Clean Line Energy’s plans to build a wind power transmission line through Illinois and Iowa took another hit last week.
The Illinois Supreme Court on Sept. 21 unanimously ruled that the Rock Island Clean Line project does not meet the state’s definition of a public utility. The decision upheld an August 2016 appellate court ruling that had reversed an earlier decision by the Illinois Commerce Commission.
The project route was to begin in Iowa’s O’Brien County, enter Illinois between Cordova and Port Byron, continue through Whiteside County, through the entire north edge of Bureau County, and end in Grundy County.
The project isn’t dead, but it would have do be done as a private venture. Without public utility status, Clean Line won’t have the right to acquire property through eminent domain.
The Illinois Landowners Alliance, along with the Illinois Farm Bureau and ComEd, have been fighting the $1.8 billion project in court since plans began 7 years ago.
“We have firmly believed that Rock Island Clean Line does not qualify as a public utility and is absolutely not entitled to use the power of eminent domain,” ILA Executive Director Mary Mauch said in a news release. “Their foray into eminent domain for private gain has served to raise the public consciousness against these kinds of projects and unite communities to create strong opposition to them.”
Curt Jacobs, an ILA board member who farms land near the Whiteside and Henry county line, said the ruling was a victory for all Illinois landowners.
“The courts have affirmed the precise wording of the law, and have relieved a great amount of stress from all the landowners in the scope of this project,” Jacobs said.
Clean Line said the high court based its decision largely on the status of a purchase agreement for a converter station parcel. At the time of the company’s application to the ICC, Clean Line had an option to buy the land instead of a fully exercised purchase agreement.
Hans Detweiler, vice president of Clean Line Energy Partners, said the company isn’t ready to pull the plug on the project, but having to restart the process will ultimately hurt consumers.
“This causes great delay for the project and will directly impact competition in electricity markets, resulting in fewer choices and higher prices for electricity,” Detweiler said in a news release. “It is unfortunate that Illinois now has higher barriers for new market entrants.”

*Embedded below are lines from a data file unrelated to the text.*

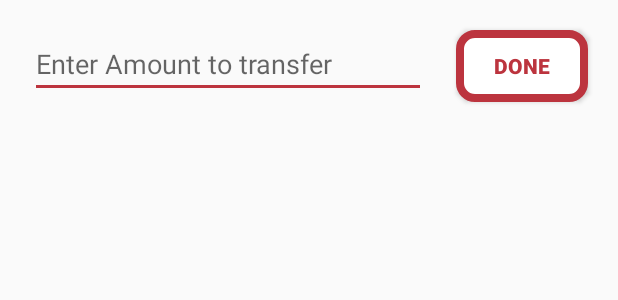
After one commit to Chris-Eminence/StripePaymentGateWay-Osiri-Pay, an Android app: the layout activity_payment.xml on its own in the app's theme, with its tools: preview values and no code run, on a phone screen of 412 x 824 dp. The commit adds this screen. Shown: the top 300 px of the screen. Run offline under Robolectric (Android 15) with nearby library versions, the phone set to English and light mode, and no system bars.

Commit message:
payment fixed

```diff
--- a/app/src/main/AndroidManifest.xml
+++ b/app/src/main/AndroidManifest.xml
@@ -3,10 +3,7 @@
     xmlns:tools="http://schemas.android.com/tools"
     package="com.example.osiriapp">
 
-    <uses-permission android:name="android.permission.INTERNET"/>
-
     <application
-
         android:allowBackup="true"
         android:icon="@mipmap/osiripay_icon_logo"
         android:label="@string/app_name"
@@ -14,6 +11,7 @@
         android:supportsRtl="true"
         android:theme="@style/AppTheme"
         tools:targetApi="n">
+        <activity android:name=".Payment"></activity>
         <activity android:name=".CheckoutActivityJava" />
         <activity android:name=".MainActivity">
             <intent-filter>
@@ -24,4 +22,6 @@
         </activity>
     </application>
 
+    <uses-permission android:name="android.permission.INTERNET" />
+
 </manifest>
--- a/app/src/main/java/com/example/osiriapp/MainActivity.java
+++ b/app/src/main/java/com/example/osiriapp/MainActivity.java
@@ -18,7 +18,7 @@ public class MainActivity extends AppCompatActivity {
             @Override
             public void run() {
                 /* Create an Intent that will start the Menu-Activity. */
-                Intent mainIntent = new Intent(MainActivity.this, CheckoutActivityJava.class);
+                Intent mainIntent = new Intent(MainActivity.this, Payment.class);
                 MainActivity.this.startActivity(mainIntent);
                 MainActivity.this.finish();
             }
--- /dev/null
+++ b/app/src/main/res/layout/activity_payment.xml
@@ -0,0 +1,34 @@
+<?xml version="1.0" encoding="utf-8"?>
+<androidx.constraintlayout.widget.ConstraintLayout xmlns:android="http://schemas.android.com/apk/res/android"
+    xmlns:app="http://schemas.android.com/apk/res-auto"
+    xmlns:tools="http://schemas.android.com/tools"
+    android:layout_width="match_parent"
+    android:layout_height="match_parent"
+    tools:context=".Payment">
+
+    <EditText
+        android:id="@+id/amountEditTextBox"
+        android:layout_width="0dp"
+        android:layout_height="wrap_content"
+        android:layout_margin="20dp"
+        android:hint="@string/enter_amount"
+        android:inputType="number"
+        app:layout_constraintTop_toTopOf="parent"
+        app:layout_constraintLeft_toLeftOf="parent"
+        app:layout_constraintRight_toLeftOf="@id/done_button"/>
+
+    <Button
+        android:id="@+id/done_button"
+        android:layout_width="0dp"
+        android:layout_height="wrap_content"
+        android:text="@string/done"
+        android:textColor="#BC343E"
+        android:layout_marginHorizontal="20dp"
+        android:textStyle="bold"
+        android:background="@drawable/_button_bg"
+        android:layout_marginTop="20dp"
+        android:onClick="done"
+        app:layout_constraintTop_toTopOf="parent"
+        app:layout_constraintRight_toRightOf="parent" />
+
+</androidx.constraintlayout.widget.ConstraintLayout>
--- a/app/src/main/res/values/strings.xml
+++ b/app/src/main/res/values/strings.xml
@@ -6,4 +6,6 @@
     <string name="pay">PAY</string>
     <string name="enter_amount">Enter Amount to transfer</string>
     <string name="done">Done</string>
+    <string name="_switch">Switch</string>
+    <string name="click_to_see">Click to see payment details</string>
 </resources>
```
Also changed, not shown: app/src/main/java/com/example/osiriapp/CheckoutActivityJava.java (+43 -19 lines), app/src/main/java/com/example/osiriapp/Payment.java (added, +42 -0 lines), app/src/main/res/layout/activity_checkout.xml (+83 -31 lines).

Detweiler said he was encouraged that the court made it clear that they could reapply with the ICC at some point, and the ruling didn’t impact the authority of the regulatory body.
Earlier this year, Iowa effectively shut down the project in that state with legislation that prohibits “merchant transmission lines” from acquiring private property through eminent domain.